Tuesday, March 26, 2024

William Zinsser on Writing


Anyone who has ever had to write anything for anyone can gain something from these videos and the books they are drawn from.

Personally I have been through both of these journeys — to write well, and writing to learn — separately from these books.

Writing to learn, I discovered quite by accident, is the best reason to write, at least for me. Now I write to amuse and inform myself, I write to learn by researching and tying threads together, and I write to organize thoughts and test my own assumptions about a topic. It’s quite energizing and I feel like I understand a little bit more around the world around me every day.

You have to understand a topic to write clearly about it. If you find you have trouble writing about it, you probably don’t understand it well enough quite yet. That means go back and learn more, and then come back to the writing.

Of course a secondary goal is to entertain readers enough that they want to come back next time. But I find that, for me, if I flip the goals around and make that the primary goal, the magic goes out of it.

Writing to Learn

Top notch advice, all of that.

Then there’s the one thing every single human wishes they could do better: write well.

Believe it or not, everyone can become a much better writer by following some rules and being disciplined about cutting out unnecessary words. Use active voice and present tense. Eliminate long words when short ones will do. Etc.

Clarity is king.

It’s more of a craft than an art, and that means everyone can learn enough to be better.

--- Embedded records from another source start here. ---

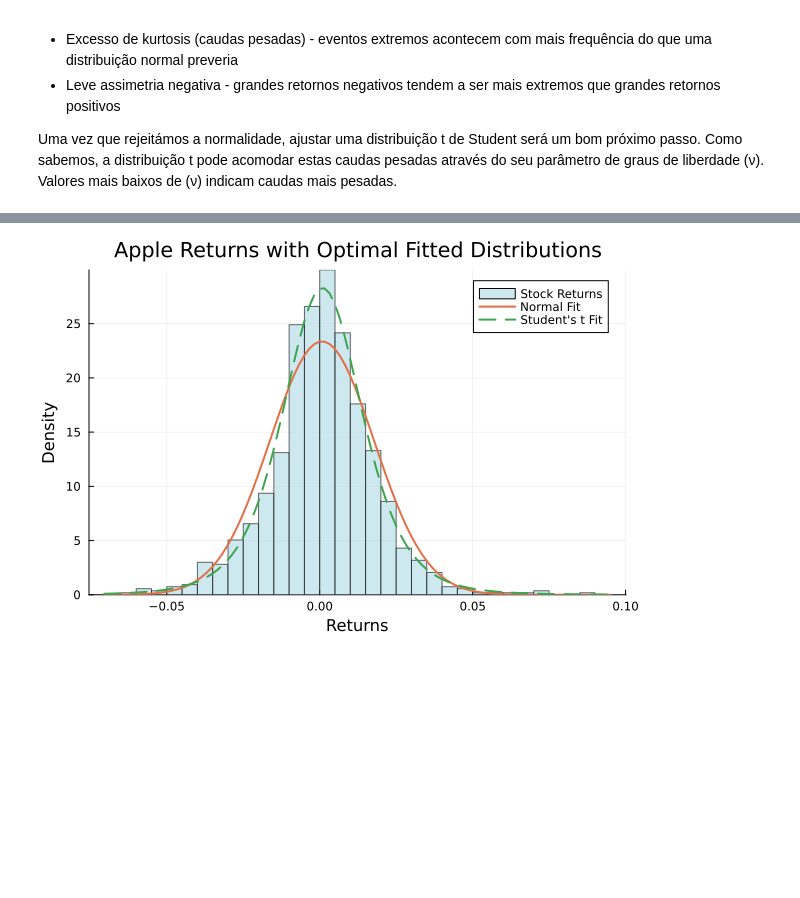
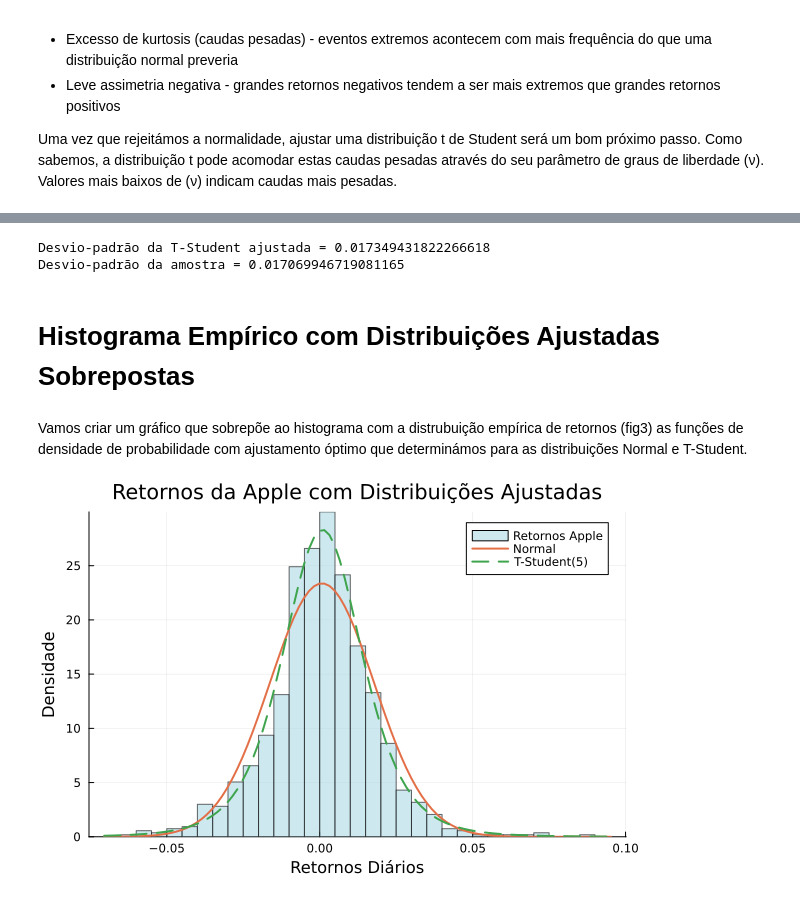
Before and after one commit to ASaragga/GRF, a Jupyter notebook: VaR_ETL.ipynb, the cells around one changed output, grey strips where cells are left out. Saved outputs shown, nothing was run; the diff lists cells and outputs as text; code cells hidden in the pictures; blank space fills up the shorter version.

```diff
--- a/VaR_ETL.ipynb
+++ b/VaR_ETL.ipynb
@@ -153,5 +171,7 @@ Uma vez que rejeitámos a normalidade, ajustar uma distribuição t de Student s
 # %%
-# Fit a normal distribution
+# Ajustamos a distribuição Normal aos retornos obervados, o que é muto simples
+
 μ, σ = mean(returns), std(returns)
-normal_fit = Normal(μ, σ)
+normal_ajs = Normal(μ, σ)
+println("Parâmetros: ", normal_ajs)
 # %% [output]
@@ -200,0 +179,8 @@ Standard-deviation of the fitted Student-t = 0.01734940990986271
+# %%
+# Ajustamos a distribuição T de Student óptima aos retornos obervados. Em particular, estaremos interessados em determinar o número de graus de liberdade óptimos (ν). A T-Student é parametrizada por: (ν) graus de liberdade, (μ) média, e (s) escala, o qual não é o desvio-padrão.
+
+ν_fit, μ_fit, s_fit = Caramel.fit_mle(TDist, returns)
+ν_fit = Int(round(ν_fit))
+println("Parâmetros: ν = ", ν_fit, ", μ = ", μ_fit, ", s = ", s_fit)
+
+# O Caramel faz o ajustamento à T-Student através do método de máxima verosimilhança.
@@ -201,19 +195,34 @@ Standard-deviation of the fitted Student-t = 0.01734940990986271
+# %%
+𝜎_fit = s_fit * sqrt(ν_fit / (ν_fit-2.0))
+
+println("Desvio-padrão da T-Student ajustada = ", 𝜎_fit)
+
+println("Desvio-padrão da amostra = ", σ)
+
+# Se o desvio padrão amostral dos dados fosse muito diferente, os parâmetros ajustados provavelmente estariam incorretos, e deveríamos rever o processo de optimização utilizado (Fminbox(LBFGS())).
+# %% [output]
+Desvio-padrão da T-Student ajustada = 0.017349431822266618
+Desvio-padrão da amostra = 0.017069946719081165
+# %% [markdown]
+# Histograma Empírico com Distribuições Ajustadas Sobrepostas
+# %% [markdown]
+Vamos criar um gráfico que sobrepõe ao histograma com a distrubuição empírica de retornos (fig3) as funções de densidade de probabilidade com ajustamento óptimo que determinámos para as distribuições Normal e T-Student.
 # %%
-# Create the fitted Student's t distribution
-t_fit = LocationScale(μ_fit, s_fit, TDist(ν_fit))  # Use LocationScale for proper shifting/scaling
+# T-Student
+t_fit = LocationScale(μ_fit, s_fit, TDist(ν_fit))  # Usamos LocationScale para obter deslocamento/escala adequados
 
-# Plot the histogram with empirical distribution
-histogram(returns, bins=30, color=:lightblue, normalize=:pdf, label="Stock Returns", alpha=0.6)
+# Histograma com a distribuição empírica
+histogram(returns, bins=30, color=:lightblue, normalize=:pdf, label="Retornos Apple", alpha=0.6)
 
-# Overlay the fitted normal distribution
-x_range = range(minimum(returns) - 0.01, maximum(returns) + 0.01, length=100)  # Extend x_range
-plot!(x_range, pdf.(normal_fit, x_range), label="Normal Fit", linewidth=2)
+# Sobrepomos a distribuição Normal ajustada
+x_range = range(minimum(returns) - 0.01, maximum(returns) + 0.01, length=100)  # Extendemos o x_range por razões de estética...
+plot!(x_range, pdf.(normal_fit, x_range), label="Normal", linewidth=2)
 
-# Overlay the fitted Student's t distribution
-fig4 = plot!(x_range, pdf.(t_fit, x_range), label="Student's t Fit", linewidth=2, linestyle=:dash)
+# Sobrepomos a distribuição T-Student óptima ajustada
+fig4 = plot!(x_range, pdf.(t_fit, x_range), label="T-Student($ν_fit)", linewidth=2, linestyle=:dash)
 
-title!("Apple Returns with Optimal Fitted Distributions")
-xlabel!("Returns")
-ylabel!("Density")
+title!("Retornos da Apple com Distribuições Ajustadas")
+xlabel!("Retornos Diários")
+ylabel!("Densidade")
 # %% [output]
-[figure, old version]
+[figure, new version]
```
Also changed, not shown: parts of 18 cells of this notebook.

Only prodigies can sit down and just write once and be done with it. Jack Kerouac famously did that with “On the Road”, writing the whole thing on a single sheet of rolled up paper. Put that out of your mind; it does not work like that.

Here’s how it does work. On Writing Well.

I have not read either of these books, but know the concepts within them very well.